WORK INSTRUCTION. How many lines in the records below contain the word "RouteSchedule"? State that number and nothing more.

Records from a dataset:
○ ○ ○ ○ ○

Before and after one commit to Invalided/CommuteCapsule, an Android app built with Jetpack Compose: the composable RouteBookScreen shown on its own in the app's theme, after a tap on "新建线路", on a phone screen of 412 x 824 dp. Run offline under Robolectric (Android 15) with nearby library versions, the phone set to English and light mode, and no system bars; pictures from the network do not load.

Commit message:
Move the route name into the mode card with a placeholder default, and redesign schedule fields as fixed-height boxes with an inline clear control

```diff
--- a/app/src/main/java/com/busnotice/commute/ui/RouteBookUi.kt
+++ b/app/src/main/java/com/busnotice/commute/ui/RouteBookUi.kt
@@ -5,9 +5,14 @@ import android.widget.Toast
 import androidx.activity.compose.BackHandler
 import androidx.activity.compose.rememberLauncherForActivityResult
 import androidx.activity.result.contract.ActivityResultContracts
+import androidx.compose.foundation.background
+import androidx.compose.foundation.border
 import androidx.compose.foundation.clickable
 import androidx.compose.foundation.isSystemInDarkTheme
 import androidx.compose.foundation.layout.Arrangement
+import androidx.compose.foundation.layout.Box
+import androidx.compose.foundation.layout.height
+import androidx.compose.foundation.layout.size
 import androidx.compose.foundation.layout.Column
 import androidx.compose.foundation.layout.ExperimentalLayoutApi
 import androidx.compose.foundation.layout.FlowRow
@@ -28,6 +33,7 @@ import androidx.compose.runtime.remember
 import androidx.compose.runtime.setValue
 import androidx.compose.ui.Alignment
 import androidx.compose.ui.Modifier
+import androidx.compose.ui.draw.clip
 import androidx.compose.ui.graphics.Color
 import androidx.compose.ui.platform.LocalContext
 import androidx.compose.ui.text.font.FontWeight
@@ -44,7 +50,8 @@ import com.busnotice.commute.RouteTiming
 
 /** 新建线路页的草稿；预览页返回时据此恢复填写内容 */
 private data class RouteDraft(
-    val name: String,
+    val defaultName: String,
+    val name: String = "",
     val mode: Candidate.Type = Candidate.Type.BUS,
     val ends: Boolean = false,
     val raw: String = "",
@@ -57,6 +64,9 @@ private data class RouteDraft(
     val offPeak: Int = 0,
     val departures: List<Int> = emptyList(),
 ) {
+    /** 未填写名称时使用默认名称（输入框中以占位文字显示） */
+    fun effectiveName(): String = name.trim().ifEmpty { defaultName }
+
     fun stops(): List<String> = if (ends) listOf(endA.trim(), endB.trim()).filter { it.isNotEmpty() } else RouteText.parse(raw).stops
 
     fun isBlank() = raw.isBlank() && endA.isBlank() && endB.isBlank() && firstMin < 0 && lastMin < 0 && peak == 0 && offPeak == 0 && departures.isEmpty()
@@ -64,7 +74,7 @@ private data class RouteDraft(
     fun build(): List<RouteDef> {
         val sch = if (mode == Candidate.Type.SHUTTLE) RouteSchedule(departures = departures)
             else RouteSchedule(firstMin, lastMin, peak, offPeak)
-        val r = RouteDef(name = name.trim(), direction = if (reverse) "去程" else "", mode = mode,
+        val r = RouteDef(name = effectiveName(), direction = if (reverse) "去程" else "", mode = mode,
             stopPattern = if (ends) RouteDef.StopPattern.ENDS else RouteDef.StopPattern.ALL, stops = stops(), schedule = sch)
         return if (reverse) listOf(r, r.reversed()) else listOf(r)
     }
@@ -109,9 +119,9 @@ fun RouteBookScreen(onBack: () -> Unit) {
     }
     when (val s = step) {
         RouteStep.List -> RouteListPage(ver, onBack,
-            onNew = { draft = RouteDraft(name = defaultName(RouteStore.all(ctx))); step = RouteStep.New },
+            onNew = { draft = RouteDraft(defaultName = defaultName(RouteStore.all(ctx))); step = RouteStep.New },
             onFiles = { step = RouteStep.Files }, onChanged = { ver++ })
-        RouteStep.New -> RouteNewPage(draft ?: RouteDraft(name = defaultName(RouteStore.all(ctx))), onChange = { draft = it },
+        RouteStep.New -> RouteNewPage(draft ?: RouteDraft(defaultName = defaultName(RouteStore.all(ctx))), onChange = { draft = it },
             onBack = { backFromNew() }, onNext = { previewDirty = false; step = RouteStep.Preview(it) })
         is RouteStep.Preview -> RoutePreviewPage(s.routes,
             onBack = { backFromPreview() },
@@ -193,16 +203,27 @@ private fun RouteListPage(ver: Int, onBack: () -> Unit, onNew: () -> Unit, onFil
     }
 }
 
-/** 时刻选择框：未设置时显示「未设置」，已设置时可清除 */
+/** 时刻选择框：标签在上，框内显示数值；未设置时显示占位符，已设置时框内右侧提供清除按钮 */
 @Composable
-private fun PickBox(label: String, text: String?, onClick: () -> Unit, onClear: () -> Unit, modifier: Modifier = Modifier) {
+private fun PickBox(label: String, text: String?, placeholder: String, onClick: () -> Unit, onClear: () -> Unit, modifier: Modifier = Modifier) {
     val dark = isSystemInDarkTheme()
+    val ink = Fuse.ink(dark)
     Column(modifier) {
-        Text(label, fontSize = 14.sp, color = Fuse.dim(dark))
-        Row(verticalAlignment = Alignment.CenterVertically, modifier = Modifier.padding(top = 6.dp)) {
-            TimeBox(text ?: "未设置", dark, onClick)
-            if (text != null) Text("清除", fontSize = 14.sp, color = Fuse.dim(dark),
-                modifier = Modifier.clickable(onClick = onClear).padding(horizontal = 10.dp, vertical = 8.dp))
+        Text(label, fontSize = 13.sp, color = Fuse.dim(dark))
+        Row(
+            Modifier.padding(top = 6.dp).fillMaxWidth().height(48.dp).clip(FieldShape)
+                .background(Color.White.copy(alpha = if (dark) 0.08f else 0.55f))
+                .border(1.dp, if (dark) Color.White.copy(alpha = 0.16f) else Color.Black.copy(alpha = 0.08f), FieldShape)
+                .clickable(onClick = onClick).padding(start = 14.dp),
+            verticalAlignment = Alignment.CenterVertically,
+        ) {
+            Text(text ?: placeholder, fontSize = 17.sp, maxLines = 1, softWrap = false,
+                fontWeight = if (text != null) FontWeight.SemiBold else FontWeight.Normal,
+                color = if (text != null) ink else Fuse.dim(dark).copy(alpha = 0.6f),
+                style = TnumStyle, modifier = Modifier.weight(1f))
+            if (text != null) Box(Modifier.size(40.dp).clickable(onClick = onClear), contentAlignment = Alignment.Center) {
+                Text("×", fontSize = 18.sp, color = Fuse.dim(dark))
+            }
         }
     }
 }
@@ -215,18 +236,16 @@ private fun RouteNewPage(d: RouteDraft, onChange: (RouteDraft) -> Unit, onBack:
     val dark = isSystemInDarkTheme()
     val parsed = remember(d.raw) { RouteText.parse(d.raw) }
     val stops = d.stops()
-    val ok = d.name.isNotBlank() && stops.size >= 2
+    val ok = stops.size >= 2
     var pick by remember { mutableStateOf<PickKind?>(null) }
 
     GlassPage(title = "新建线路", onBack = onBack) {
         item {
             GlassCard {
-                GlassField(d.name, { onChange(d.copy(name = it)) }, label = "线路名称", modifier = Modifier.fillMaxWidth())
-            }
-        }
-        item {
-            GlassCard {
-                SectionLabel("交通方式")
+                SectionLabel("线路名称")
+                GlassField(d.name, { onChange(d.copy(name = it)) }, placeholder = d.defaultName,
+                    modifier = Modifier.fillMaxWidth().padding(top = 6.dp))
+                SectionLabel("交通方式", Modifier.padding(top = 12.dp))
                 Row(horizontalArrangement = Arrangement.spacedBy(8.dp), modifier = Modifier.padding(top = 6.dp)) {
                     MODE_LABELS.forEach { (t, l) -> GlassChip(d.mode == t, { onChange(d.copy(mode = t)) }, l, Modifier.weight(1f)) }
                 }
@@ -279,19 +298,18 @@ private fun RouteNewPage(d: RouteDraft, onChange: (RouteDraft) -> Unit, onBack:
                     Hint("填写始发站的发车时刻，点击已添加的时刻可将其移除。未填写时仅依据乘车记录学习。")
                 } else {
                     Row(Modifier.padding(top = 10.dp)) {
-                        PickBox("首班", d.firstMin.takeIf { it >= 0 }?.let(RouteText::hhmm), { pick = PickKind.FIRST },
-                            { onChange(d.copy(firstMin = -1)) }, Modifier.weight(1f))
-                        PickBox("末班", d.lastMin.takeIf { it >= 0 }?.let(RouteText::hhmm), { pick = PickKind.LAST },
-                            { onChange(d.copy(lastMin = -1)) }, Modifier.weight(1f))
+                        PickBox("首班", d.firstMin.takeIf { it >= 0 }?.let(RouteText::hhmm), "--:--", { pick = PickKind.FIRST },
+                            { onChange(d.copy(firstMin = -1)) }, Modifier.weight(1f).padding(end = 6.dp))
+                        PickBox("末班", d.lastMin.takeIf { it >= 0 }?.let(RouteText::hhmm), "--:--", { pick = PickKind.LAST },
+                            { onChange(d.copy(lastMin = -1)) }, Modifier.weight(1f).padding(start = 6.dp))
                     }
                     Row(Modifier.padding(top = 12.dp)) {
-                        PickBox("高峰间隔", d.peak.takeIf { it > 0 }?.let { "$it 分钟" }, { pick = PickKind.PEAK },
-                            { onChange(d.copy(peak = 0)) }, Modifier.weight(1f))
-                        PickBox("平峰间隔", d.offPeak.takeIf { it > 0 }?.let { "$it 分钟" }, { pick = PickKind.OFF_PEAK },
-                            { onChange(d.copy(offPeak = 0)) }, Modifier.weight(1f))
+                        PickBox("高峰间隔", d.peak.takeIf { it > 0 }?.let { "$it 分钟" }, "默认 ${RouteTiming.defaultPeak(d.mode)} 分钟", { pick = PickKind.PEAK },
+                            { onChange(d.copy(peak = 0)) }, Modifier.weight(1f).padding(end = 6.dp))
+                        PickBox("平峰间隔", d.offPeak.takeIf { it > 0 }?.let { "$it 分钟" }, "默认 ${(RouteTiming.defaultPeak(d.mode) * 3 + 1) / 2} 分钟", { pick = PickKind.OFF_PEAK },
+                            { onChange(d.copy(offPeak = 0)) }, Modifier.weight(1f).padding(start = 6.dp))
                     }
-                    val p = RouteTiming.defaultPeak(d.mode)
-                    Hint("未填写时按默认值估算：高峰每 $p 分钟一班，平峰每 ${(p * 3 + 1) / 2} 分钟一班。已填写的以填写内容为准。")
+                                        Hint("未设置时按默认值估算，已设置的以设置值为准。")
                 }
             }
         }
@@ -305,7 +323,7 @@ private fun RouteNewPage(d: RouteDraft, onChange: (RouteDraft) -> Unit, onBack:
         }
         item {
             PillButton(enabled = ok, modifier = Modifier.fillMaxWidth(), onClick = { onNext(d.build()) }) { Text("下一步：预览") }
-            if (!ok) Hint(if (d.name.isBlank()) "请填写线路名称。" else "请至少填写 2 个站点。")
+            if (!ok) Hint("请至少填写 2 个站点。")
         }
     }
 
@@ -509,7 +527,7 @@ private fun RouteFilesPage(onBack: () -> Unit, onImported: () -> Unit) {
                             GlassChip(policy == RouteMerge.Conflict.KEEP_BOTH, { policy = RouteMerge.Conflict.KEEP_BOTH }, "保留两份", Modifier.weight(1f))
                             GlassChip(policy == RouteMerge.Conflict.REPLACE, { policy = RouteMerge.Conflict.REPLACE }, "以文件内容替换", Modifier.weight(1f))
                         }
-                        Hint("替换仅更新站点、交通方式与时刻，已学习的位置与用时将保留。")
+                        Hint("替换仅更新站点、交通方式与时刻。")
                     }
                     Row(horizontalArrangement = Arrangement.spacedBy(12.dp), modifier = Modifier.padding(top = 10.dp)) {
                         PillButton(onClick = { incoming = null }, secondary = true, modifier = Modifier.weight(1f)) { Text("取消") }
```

○ ○ ○ ○ ○

REPLY. 2